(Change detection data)
::::

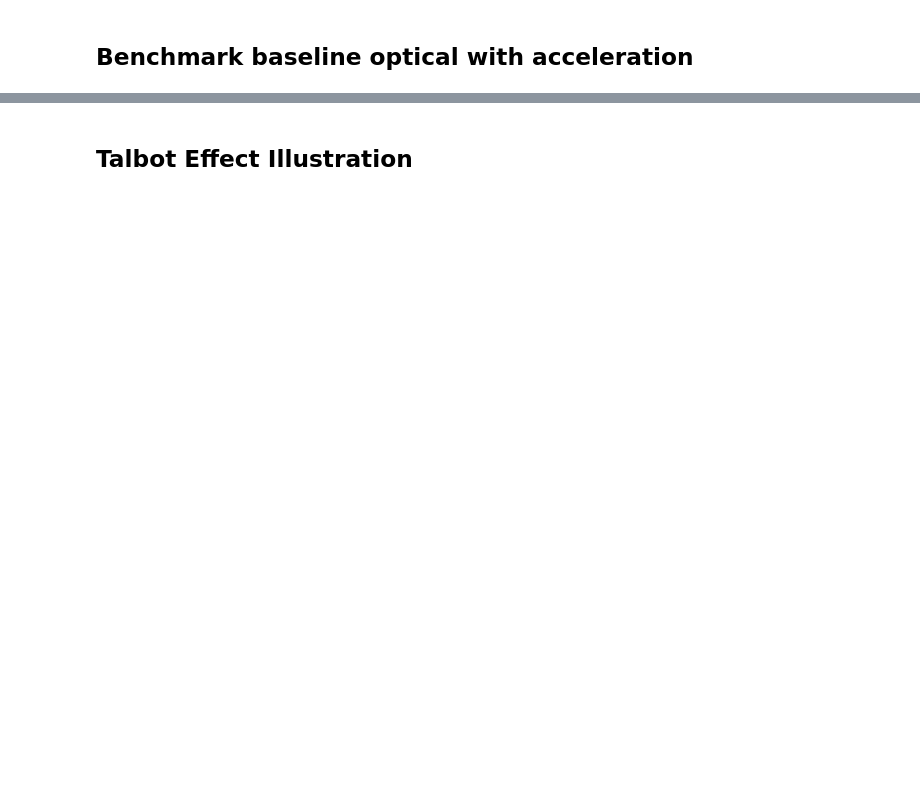
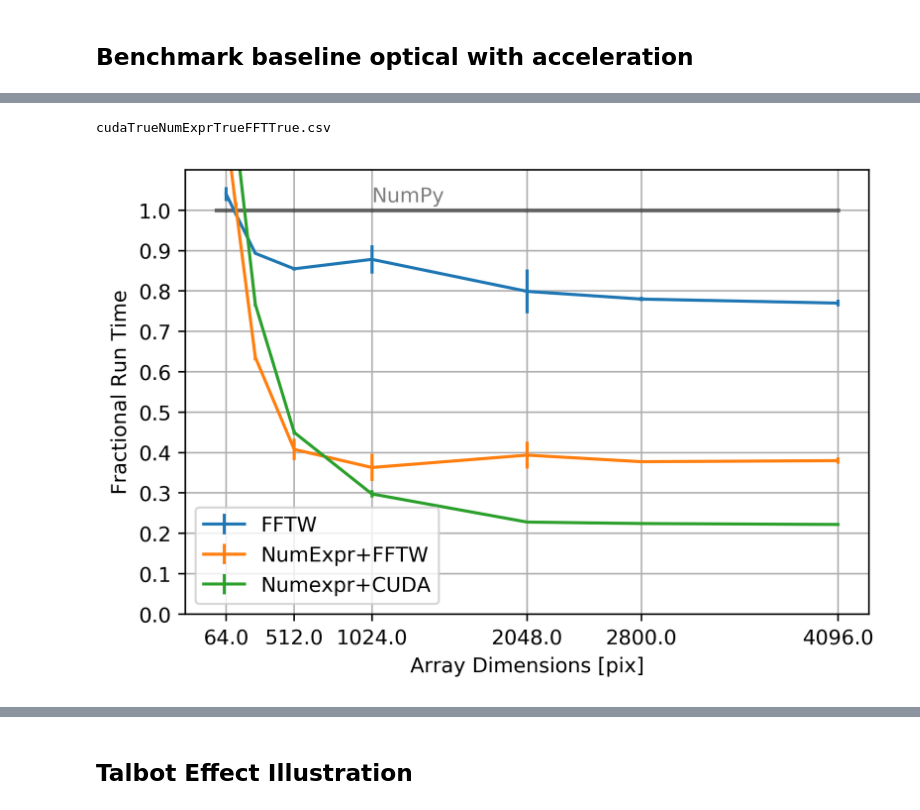
Before and after one commit to douglase/poppy_example_notebooks, a Jupyter notebook: Fresnel/benchmarking_fresnel_test.ipynb, the cells around one changed output, grey strips where cells are left out. Drawn from its saved outputs; the diff is of its cells as text; code cells hidden in the pictures; blank space fills up the shorter version.

```diff
--- a/Fresnel/benchmarking_fresnel_test.ipynb
+++ b/Fresnel/benchmarking_fresnel_test.ipynb
@@ -134,5 +288,6 @@ ne.ncores,ne.nthreads,ne.show_config()
 # %%
-psf_timing = %prun -r  -s  tottime optsys().calcPSF(wavelength=wavelen, display_intermediates=False, return_intermediates=False)
+test_sys= optsys()
+psf_timing = %prun -r  -s  tottime test_sys.calcPSF(wavelength=wavelen, display_intermediates=False, return_intermediates=False)
 # %%
 psf_timing.print_stats()
 # %% [markdown]
@@ -140,7 +295,7 @@ psf_timing.print_stats()
 # %%
 #from astropy.table import Table
 import pandas as pd
-pixlist = pd.Series([2**4,2**5,2**6,2**7,2**8,2**9,2**10])#,2**11])])
+pixlist = pd.Series([2**4,2**5,2**6,2**7,2**8,2**9,700,2**10])#,2**11])
 # %%
 scenarios=[[False,False,False],
           [False,False,True],
@@ -172,5 +327,5 @@ for combo in scenarios:
     outname='cuda'+str(poppy.fresnel._USE_CUDA)+'NumExpr'+str(poppy.fresnel._USE_NUMEXPR)+'FFT'+str(poppy.conf.use_fftw)+'.csv'
     df.to_csv(outname,float_format="%3.3e")
     print(outname)
-    psf_timing = %prun -r  -s  tottime wfirst_optsys.calcPSF(display_intermediates=False, return_intermediates=False)
+    psf_timing = %prun -r  -s  tottime test_optsys.calcPSF(display_intermediates=False, return_intermediates=False)
     psf_timing.print_stats()
@@ -178,6 +363,8 @@ for combo in scenarios:
 outname='cuda'+str(_USE_CUDA)+'NumExpr'+str(_USE_NUMEXPR)+'FFT'+str(poppy.conf.use_fftw)+'.csv'
 df.to_csv(outname,float_format="%3.3e")
 print(outname)
+# %% [output]
+cudaTrueNumExprTrueFFTTrue.csv
 # %%
 plt.figure(dpi=400)
 ax=plt.subplot(111)
@@ -200,34 +387,36 @@ y_numexpr=pd.read_csv('cuda'+str(False)+'NumExpr'+str(True)+'FFT'+str(True)+'.cs
 #y_cuda["avg"].plot.bar(yerr=y_cuda["std"],
 #                       xticks=pixlist,label="CUDA",color="orange",alpha=.7,ax=ax)
 
 ax.errorbar(pixlist,y_numexpr["avg"]/y["avg"],
             yerr=y_numexpr["avg"]/y["avg"]*np.sqrt((y_numexpr["std"]/y_numexpr["avg"])**2+(y["std"]/y["avg"])**2),
             label="NumExpr+FFTW",)
 
 y_all=pd.read_csv('cuda'+str(True)+'NumExpr'+str(True)+'FFT'+str(True)+'.csv',index_col=0)
 #y_cuda["avg"].plot.bar(yerr=y_cuda["std"],
 #                       xticks=pixlist,label="CUDA",color="orange",alpha=.7,ax=ax)
 
 ax.errorbar(pixlist,y_all["avg"]/y["avg"],
             yerr=y_all["avg"]/y["avg"]*np.sqrt((y_all["std"]/y_all["avg"])**2+(y["std"]/y["avg"])**2),
 
             label="Numexpr+CUDA",  )
 
 
 
 ax.plot([0,np.max(pixlist)],[1,1],linewidth=2,alpha=.5,color="black")
 ax.text(256,1.02,"NumPy",color="gray")
 ax.set_xticks([pixlist[0]]+list(pixlist[3:]))
 #ax.set_xticks(range(len(pixlist)))
-ax.set_xticklabels(ax.get_xticks()/wfirst_optsys.beam_ratio)
+ax.set_xticklabels(ax.get_xticks()/test_optsys.beam_ratio)
 ax.set_yticks(np.arange(0,1.1,.1))
 ax.set_ylabel("Fractional Run Time")
 plt.legend()
 plt.grid()
 plt.xlabel("Array Dimensions [pix]")
 plt.ylim([0,1.1])
 #plt.yscale("log")
 plt.savefig("benchmarks%icores.pdf"%(ne.ncores),bbox_inches="tight")
+# %% [output]
+[figure, added]
 # %%
 plt.figure(figsize=[4,3])
 ax=plt.subplot(111)
```
Also changed, not shown: parts of 29 cells of this notebook.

::::

# EXERCISE GOAL
The reply must hold each line of the records verbatim and no pictures.

# TASK ANSWER
Before and after one commit to douglase/poppy_example_notebooks, a Jupyter notebook: Fresnel/benchmarking_fresnel_test.ipynb, the cells around one changed output, grey strips where cells are left out. Drawn from its saved outputs; the diff is of its cells as text; code cells hidden in the pictures; blank space fills up the shorter version.

```diff
--- a/Fresnel/benchmarking_fresnel_test.ipynb
+++ b/Fresnel/benchmarking_fresnel_test.ipynb
@@ -134,5 +288,6 @@ ne.ncores,ne.nthreads,ne.show_config()
 # %%
-psf_timing = %prun -r  -s  tottime optsys().calcPSF(wavelength=wavelen, display_intermediates=False, return_intermediates=False)
+test_sys= optsys()
+psf_timing = %prun -r  -s  tottime test_sys.calcPSF(wavelength=wavelen, display_intermediates=False, return_intermediates=False)
 # %%
 psf_timing.print_stats()
 # %% [markdown]
@@ -140,7 +295,7 @@ psf_timing.print_stats()
 # %%
 #from astropy.table import Table
 import pandas as pd
-pixlist = pd.Series([2**4,2**5,2**6,2**7,2**8,2**9,2**10])#,2**11])])
+pixlist = pd.Series([2**4,2**5,2**6,2**7,2**8,2**9,700,2**10])#,2**11])
 # %%
 scenarios=[[False,False,False],
           [False,False,True],
@@ -172,5 +327,5 @@ for combo in scenarios:
     outname='cuda'+str(poppy.fresnel._USE_CUDA)+'NumExpr'+str(poppy.fresnel._USE_NUMEXPR)+'FFT'+str(poppy.conf.use_fftw)+'.csv'
     df.to_csv(outname,float_format="%3.3e")
     print(outname)
-    psf_timing = %prun -r  -s  tottime wfirst_optsys.calcPSF(display_intermediates=False, return_intermediates=False)
+    psf_timing = %prun -r  -s  tottime test_optsys.calcPSF(display_intermediates=False, return_intermediates=False)
     psf_timing.print_stats()
@@ -178,6 +363,8 @@ for combo in scenarios:
 outname='cuda'+str(_USE_CUDA)+'NumExpr'+str(_USE_NUMEXPR)+'FFT'+str(poppy.conf.use_fftw)+'.csv'
 df.to_csv(outname,float_format="%3.3e")
 print(outname)
+# %% [output]
+cudaTrueNumExprTrueFFTTrue.csv
 # %%
 plt.figure(dpi=400)
 ax=plt.subplot(111)
@@ -200,34 +387,36 @@ y_numexpr=pd.read_csv('cuda'+str(False)+'NumExpr'+str(True)+'FFT'+str(True)+'.cs
 #y_cuda["avg"].plot.bar(yerr=y_cuda["std"],
 #                       xticks=pixlist,label="CUDA",color="orange",alpha=.7,ax=ax)
 
 ax.errorbar(pixlist,y_numexpr["avg"]/y["avg"],
             yerr=y_numexpr["avg"]/y["avg"]*np.sqrt((y_numexpr["std"]/y_numexpr["avg"])**2+(y["std"]/y["avg"])**2),
             label="NumExpr+FFTW",)
 
 y_all=pd.read_csv('cuda'+str(True)+'NumExpr'+str(True)+'FFT'+str(True)+'.csv',index_col=0)
 #y_cuda["avg"].plot.bar(yerr=y_cuda["std"],
 #                       xticks=pixlist,label="CUDA",color="orange",alpha=.7,ax=ax)
 
 ax.errorbar(pixlist,y_all["avg"]/y["avg"],
             yerr=y_all["avg"]/y["avg"]*np.sqrt((y_all["std"]/y_all["avg"])**2+(y["std"]/y["avg"])**2),
 
             label="Numexpr+CUDA",  )
 
 
 
 ax.plot([0,np.max(pixlist)],[1,1],linewidth=2,alpha=.5,color="black")
 ax.text(256,1.02,"NumPy",color="gray")
 ax.set_xticks([pixlist[0]]+list(pixlist[3:]))
 #ax.set_xticks(range(len(pixlist)))
-ax.set_xticklabels(ax.get_xticks()/wfirst_optsys.beam_ratio)
+ax.set_xticklabels(ax.get_xticks()/test_optsys.beam_ratio)
 ax.set_yticks(np.arange(0,1.1,.1))
 ax.set_ylabel("Fractional Run Time")
 plt.legend()
 plt.grid()
 plt.xlabel("Array Dimensions [pix]")
 plt.ylim([0,1.1])
 #plt.yscale("log")
 plt.savefig("benchmarks%icores.pdf"%(ne.ncores),bbox_inches="tight")
+# %% [output]
+[figure, added]
 # %%
 plt.figure(figsize=[4,3])
 ax=plt.subplot(111)
```
Also changed, not shown: parts of 29 cells of this notebook.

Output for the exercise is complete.